How you reseal stamped concrete will depend on the type of concrete sealer currently down, and what you want the stamped concrete to look like once sealed.
Best Practice Tips For Reapplying A Concrete Sealer On Stamped Concrete
Water Based Acrylic Sealer: If the stamped concrete is currently sealed with a water based acrylic sealer, it is best practice to maintain the surface by reapplying with only a water-based concrete sealer. You can't apply a solvent based acrylic sealer over a water based acrylic sealer because the solvents will chemically react and attack the water based product, resulting in coating failure. The only way a solvent based acrylic sealer can be applied to stamped concrete previously sealed with a water based acrylic is if the water based acrylic sealer has been completely removed. Water based acrylics will provide a low to high gloss finish without enhancing or darkening the color of the concrete.

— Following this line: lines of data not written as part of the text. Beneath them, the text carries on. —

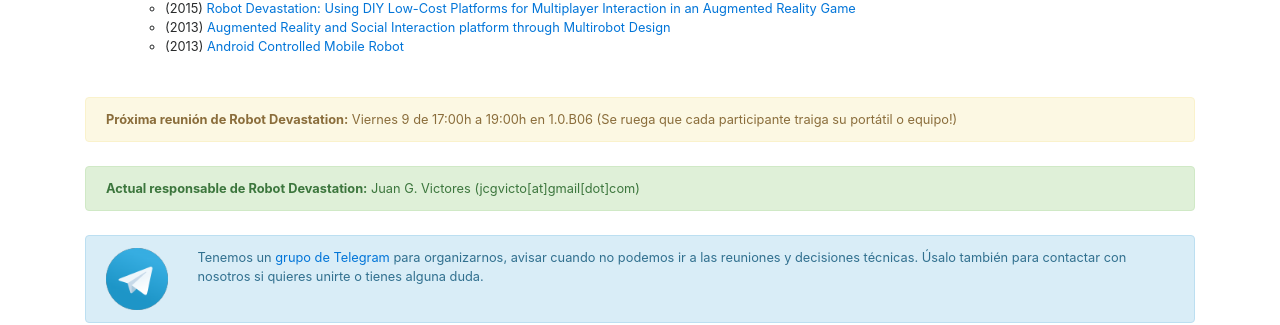
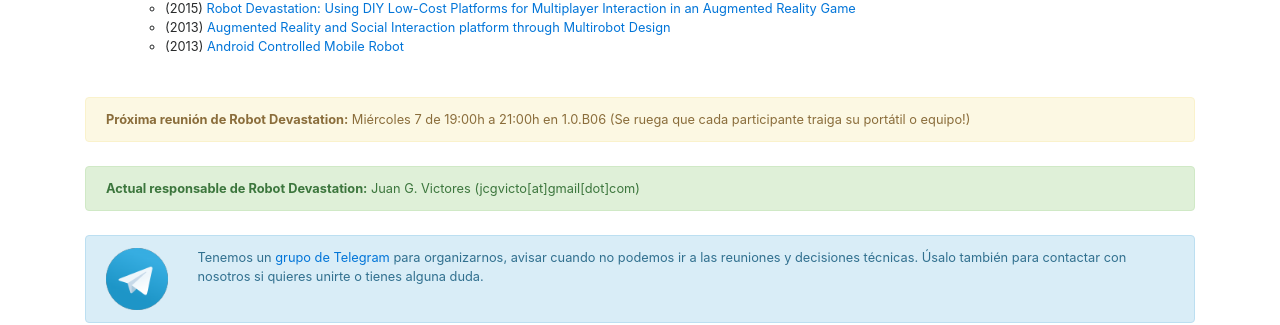
Before and after one commit to asrob-uc3m/asrob-uc3m.github.io, a Jekyll site: the page built from _workgroups/2017-05-28-robot-devastation.markdown, in a window 1280 px wide and 900 px high, scrolled down 929 px. Shown: the part 311-636 px from the top of the window. Built offline with Jekyll 4.4.1, drawn with Linux system fonts in a browser that asks for light colours.

Commit message:
Update 2017-05-28-robot-devastation.markdown

```diff
--- a/_workgroups/2017-05-28-robot-devastation.markdown
+++ b/_workgroups/2017-05-28-robot-devastation.markdown
@@ -10,7 +10,7 @@
 picture_full: /img/rd-full.jpg
 manager: Juan G. Victores
 manager_email: jcgvicto[at]gmail[dot]com
-next_meeting: Viernes 9 de 17:00h a 19:00h en 1.0.B06 (Se ruega que cada participante traiga su portátil o equipo!)
+next_meeting: Miércoles 7 de 19:00h a 21:00h en 1.0.B06 (Se ruega que cada participante traiga su portátil o equipo!)
 layout: workgroup
 active: true
 ---
```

Solvent Based Acrylic Sealer: If the stamped concrete is currently sealed with a solvent based acrylic sealer, it is best practice to maintain the surface by reapplying with only a solvent-based concrete sealer. Normally there is no other prep required other than making sure the surface is clean and dry. Solvent based acrylics will provide a low to high gloss finish, and will darken the stamped concrete to make it look wet.
Penetrating Sealer: If you previously applied a penetrating sealer such as a Silane-Siloxane water repellent, and you want to reseal it with a water repellent sealer, you can often times reseal it with a solvent based Silane-Siloxane water repellent so long as the stamped concrete no longer beads. Water based water repellents will run into issues with penetrating, but solvent based water repellents can usually penetrate without issue. Water repellent sealers are typically reapplied every 7-10 years.
- SX5000: Water Repellent Sealer
Unsure: If you aren't sure what your stamped concrete is currently sealed with, you want to run a quick Xylene/Xylol test. Find an area where the sealer is still visible and mark off a 1 FT X 1 FT area. Keeping the roller wet with Xylene/Xylol, roll over the area until it gets tacky. If the surface gets sticky/tacky, leave it to dry for 24 hours. If nothing happens after a couple of minutes, leave the area to dry 24 hours. The next day, if the sealer looks the same or better, you most likely have a solvent based acrylic sealer down. If the area looks worse, has turned white, or has delaminated, you most likely have a water based acrylic sealer down. If you can no longer see the sealer to do the Xylene test, and it is has been at least 5 years since being sealed, this test may not be necessary. The old sealer is most likely gone and a simply pressure washing is all that is needed. If the old sealer is gone, you are normally free to recoat with any type of sealer you'd like.
Regardless of what the stamped concrete is currently sealed with, or what it will be resealed with, it is always suggest to apply the new sealer to a test area first to verify finish, compatability, and adhesion.